At the climax, Vincent and Ralph find themselves in the desert, each with a gun drawn, arguing over whether Vincent ought to be allowed to kill the forger himself. This time, it’s Vincent who—with a symmetry that’s a little too neat—informs Ralph that there’s a difference between the law and justice. Ralph rejects the proposition, and takes the chip forger into custody, while Vincent consoles himself by reclaiming the money that the thief stole from his casino. The exchange produces a few sparks, which is practically a first for Ralph and Vincent’s dustups. I’m not sure whether the tracking down of the culprit, which is the heart of the episode, doesn’t generate more excitement. Maybe it’s just that nothing seems at stake; the dentist barely rates as a character, his accomplice doesn’t make an impression until it’s too late, and despite Vincent’s dire pronouncements on how something like a cascade of bad chips can ruin him, there’s never a moment when he seems in danger or under pressure. His most stressful moment comes when he has to tell his wife that he’s standing her up for lunch. (Telling him that she expects things to be different now that she’s moved to Vegas at his request, she tells him, “I made an art form of dining alone in Chicago.”)

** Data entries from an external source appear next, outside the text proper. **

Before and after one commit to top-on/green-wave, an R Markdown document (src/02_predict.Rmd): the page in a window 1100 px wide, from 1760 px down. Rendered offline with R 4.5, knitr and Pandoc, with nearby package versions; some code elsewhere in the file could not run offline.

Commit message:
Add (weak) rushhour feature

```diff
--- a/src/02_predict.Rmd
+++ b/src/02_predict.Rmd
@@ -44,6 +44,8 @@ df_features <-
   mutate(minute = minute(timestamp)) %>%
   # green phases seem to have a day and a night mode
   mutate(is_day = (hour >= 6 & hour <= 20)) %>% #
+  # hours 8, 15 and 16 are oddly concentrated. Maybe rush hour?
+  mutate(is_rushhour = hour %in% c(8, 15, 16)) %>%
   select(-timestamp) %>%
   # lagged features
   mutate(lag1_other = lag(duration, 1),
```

There’s also a subplot involving the mayoral election, and right now, it’s weird enough to make me dread wherever it’s going. Mayor Bennett seems to have the election in the bag, but there is a token opposition candidate: George Grady (Gil Bellows), a charisma-impaired loser with no shot at winning. Looking to build a political power base, Vincent takes Grady under his wing and quickly polishes him into a glib charmer who has all the ladies of Las Vegas eating out of his hand. The 1960 presidential election is going on in the background, and the mayor’s race seems intended to mirror it, with Grady standing in for Kennedy and Bennett for Nixon. Vincent’s wife even alludes to the urban myth that Kennedy won because gangsters in Chicago rigged the game. The episode ends with the big televised debate, where Bennett, like Nixon, refuses to be made up for the cameras. In 1960, Nixon was destroyed in the TV debate partly because he looked like the talking dead. Here, Bennett still looks pretty good without makeup, but after Grady delivers his opening salvo, one of Vincent’s minions takes an axe to the transmitter, and Bennett never gets to respond. This is how it should be, Vincent explains, because people only remember the last thing they saw. Vegas had better hope not.